Available data Block Start

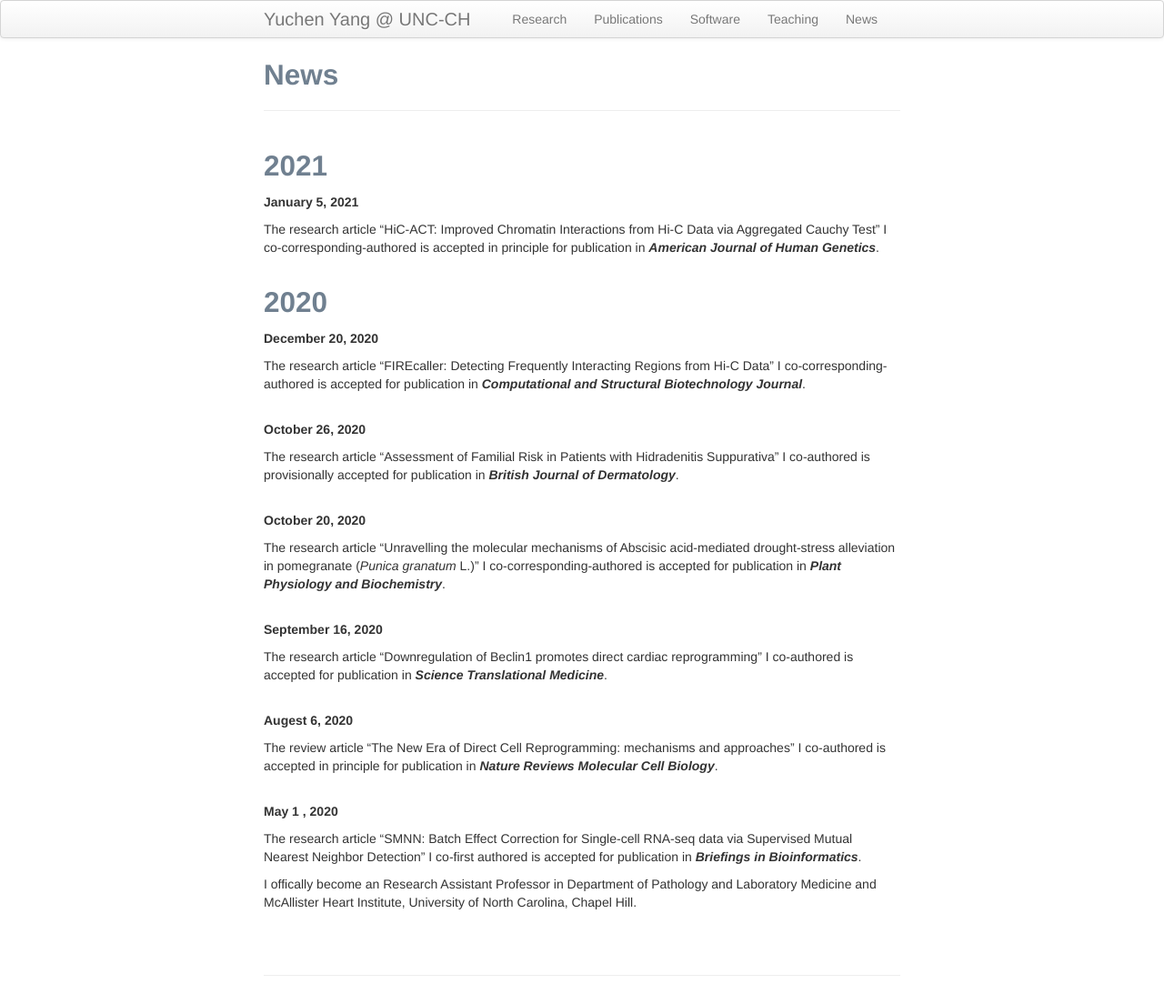
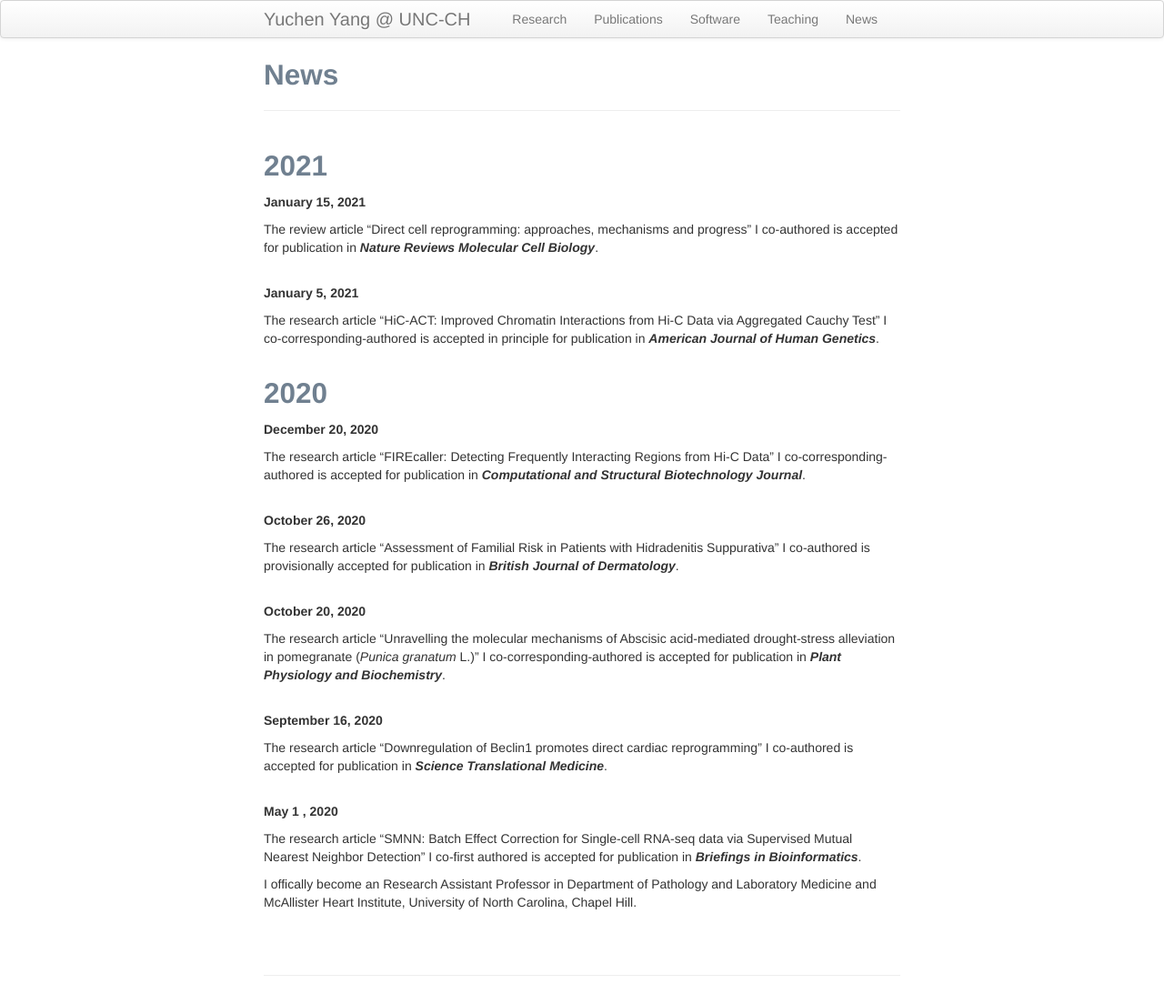
Before and after one commit to yycunc/yycunc.github.io, a Jekyll site: the page built from pages/News.md, in a window 1280 px wide. Shown: the whole page at 91% size. Built offline with Jekyll 4.4.1, drawn with Linux system fonts in a browser that asks for light colours.

Commit message:
Update News.md

```diff
--- a/pages/News.md
+++ b/pages/News.md
@@ -4,6 +4,11 @@ title: News
 ---
 
 ## 2021
+<b>January 15, 2021</b><br/>
+
+The review article "Direct cell reprogramming: approaches, mechanisms and progress" I co-authored is accepted for publication in ***Nature Reviews Molecular Cell Biology***.<br/>
+<br/>
+
 <b>January 5, 2021</b><br/>
 
 The research article "HiC-ACT: Improved Chromatin Interactions from Hi-C Data via Aggregated Cauchy Test" I co-corresponding-authored is accepted in principle for publication in ***American Journal of Human Genetics***.<br/>
@@ -31,12 +36,6 @@ The research article "Downregulation of Beclin1 promotes direct cardiac reprogra
 accepted for publication in ***Science Translational Medicine***.<br/>
 <br/>
 
-<b>Augest 6, 2020</b><br/>
-
-The review article "The New Era of Direct Cell Reprogramming: mechanisms and approaches" I co-authored is
-accepted in principle for publication in ***Nature Reviews Molecular Cell Biology***.<br/>
-<br/>
-
 <b>May 1 , 2020</b><br/>
 
 The research article "SMNN: Batch Effect Correction for Single-cell RNA-seq data via Supervised Mutual Nearest Neighbor Detection" I co-first authored is
```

Available data Block End

▸ **Aim of the exercise**
For the word "accepted", find every line in the data that holds it and copy that line.

▸ **Answer to this problem**
+The review article "Direct cell reprogramming: approaches, mechanisms and progress" I co-authored is accepted for publication in ***Nature Reviews Molecular Cell Biology***.<br/>
 The research article "HiC-ACT: Improved Chromatin Interactions from Hi-C Data via Aggregated Cauchy Test" I co-corresponding-authored is accepted in principle for publication in ***American Journal of Human Genetics***.<br/>
 accepted for publication in ***Science Translational Medicine***.<br/>
-accepted in principle for publication in ***Nature Reviews Molecular Cell Biology***.<br/>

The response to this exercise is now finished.